----- Available data

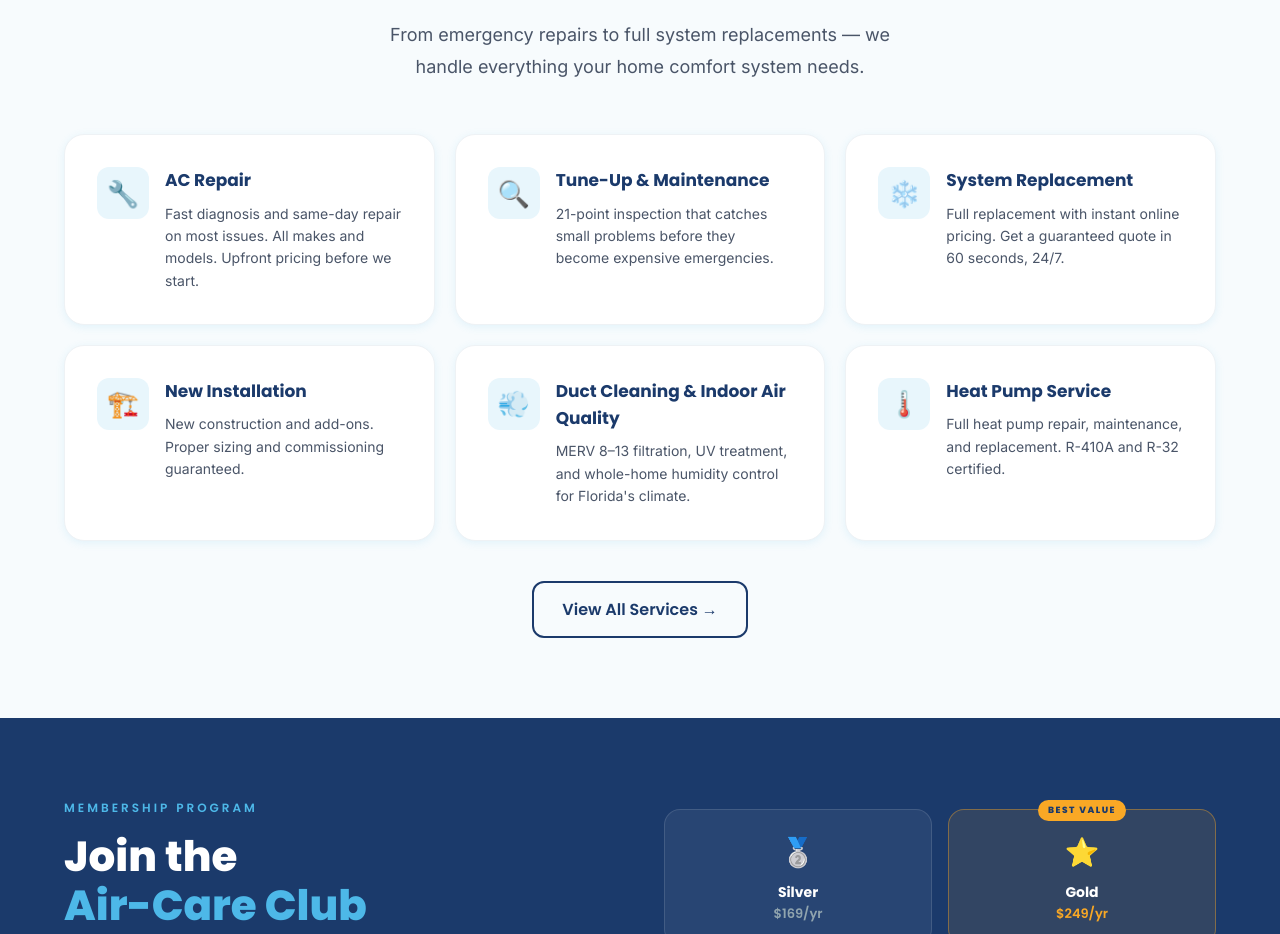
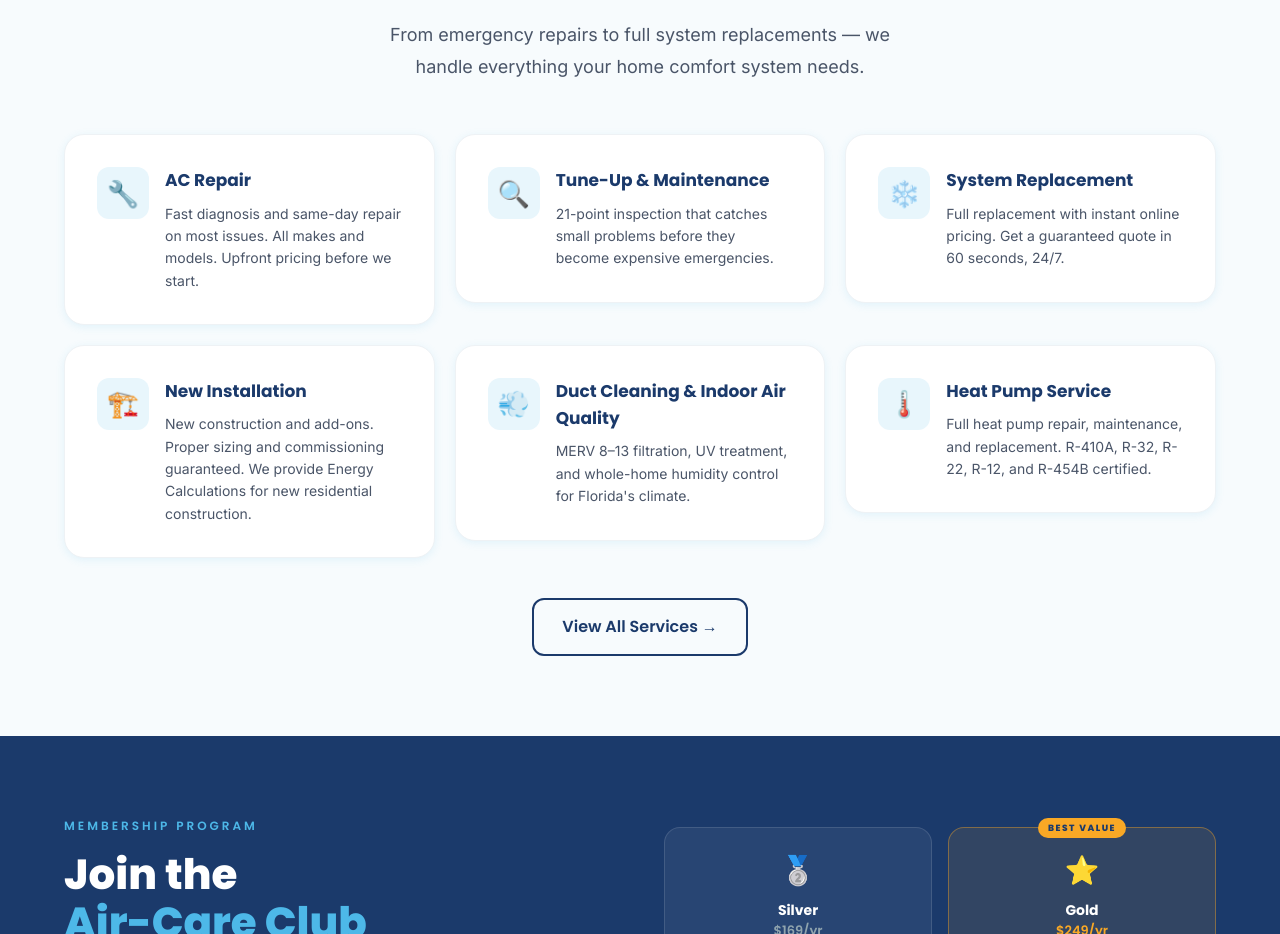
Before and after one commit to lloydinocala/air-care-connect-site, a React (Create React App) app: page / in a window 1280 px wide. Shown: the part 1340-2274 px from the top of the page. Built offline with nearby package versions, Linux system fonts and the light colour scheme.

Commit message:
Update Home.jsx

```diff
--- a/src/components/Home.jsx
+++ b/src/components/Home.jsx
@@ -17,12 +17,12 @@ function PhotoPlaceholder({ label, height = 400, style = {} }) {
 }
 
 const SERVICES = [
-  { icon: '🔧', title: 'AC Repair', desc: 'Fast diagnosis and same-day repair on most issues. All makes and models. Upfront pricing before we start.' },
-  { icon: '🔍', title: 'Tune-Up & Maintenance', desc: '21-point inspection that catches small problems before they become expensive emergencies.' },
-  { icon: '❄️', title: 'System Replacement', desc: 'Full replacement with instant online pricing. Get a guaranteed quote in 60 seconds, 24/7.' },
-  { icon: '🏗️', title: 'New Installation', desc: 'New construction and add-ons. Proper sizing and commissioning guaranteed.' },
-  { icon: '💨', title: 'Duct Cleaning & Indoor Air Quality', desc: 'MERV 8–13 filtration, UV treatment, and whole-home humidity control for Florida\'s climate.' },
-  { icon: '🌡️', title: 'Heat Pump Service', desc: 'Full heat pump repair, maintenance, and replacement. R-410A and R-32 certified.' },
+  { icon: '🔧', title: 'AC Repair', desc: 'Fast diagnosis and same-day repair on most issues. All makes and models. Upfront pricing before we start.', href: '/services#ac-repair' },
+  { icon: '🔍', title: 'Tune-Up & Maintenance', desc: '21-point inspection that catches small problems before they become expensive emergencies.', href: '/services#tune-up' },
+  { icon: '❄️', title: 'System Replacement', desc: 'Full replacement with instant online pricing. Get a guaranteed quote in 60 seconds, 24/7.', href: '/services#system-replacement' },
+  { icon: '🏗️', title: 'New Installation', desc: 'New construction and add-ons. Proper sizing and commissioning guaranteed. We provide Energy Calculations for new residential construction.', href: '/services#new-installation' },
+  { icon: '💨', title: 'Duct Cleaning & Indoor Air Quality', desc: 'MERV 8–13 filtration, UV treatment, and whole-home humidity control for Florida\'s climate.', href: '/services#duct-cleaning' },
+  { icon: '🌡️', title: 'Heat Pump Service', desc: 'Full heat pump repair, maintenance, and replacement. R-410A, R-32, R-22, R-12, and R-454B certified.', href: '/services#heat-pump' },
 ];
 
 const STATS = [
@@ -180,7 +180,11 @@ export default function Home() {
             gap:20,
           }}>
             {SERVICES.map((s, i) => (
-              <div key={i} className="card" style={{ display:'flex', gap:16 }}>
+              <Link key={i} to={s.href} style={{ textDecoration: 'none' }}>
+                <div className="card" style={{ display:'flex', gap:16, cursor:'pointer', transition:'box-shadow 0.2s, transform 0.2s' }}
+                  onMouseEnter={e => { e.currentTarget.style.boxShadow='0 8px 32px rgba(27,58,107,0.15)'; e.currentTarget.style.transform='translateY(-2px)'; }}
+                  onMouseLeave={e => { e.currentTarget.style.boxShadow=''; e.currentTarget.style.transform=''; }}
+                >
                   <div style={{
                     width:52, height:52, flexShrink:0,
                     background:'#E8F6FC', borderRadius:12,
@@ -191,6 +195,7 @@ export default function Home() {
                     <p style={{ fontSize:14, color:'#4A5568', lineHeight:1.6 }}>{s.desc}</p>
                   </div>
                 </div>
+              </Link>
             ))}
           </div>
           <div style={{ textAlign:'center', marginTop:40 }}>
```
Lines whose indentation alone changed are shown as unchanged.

----------

▶ Task details
Show a copy of each line from the records above in which the string "quote" occurs.

▶ Task response
-  { icon: '❄️', title: 'System Replacement', desc: 'Full replacement with instant online pricing. Get a guaranteed quote in 60 seconds, 24/7.' },
+  { icon: '❄️', title: 'System Replacement', desc: 'Full replacement with instant online pricing. Get a guaranteed quote in 60 seconds, 24/7.', href: '/services#system-replacement' },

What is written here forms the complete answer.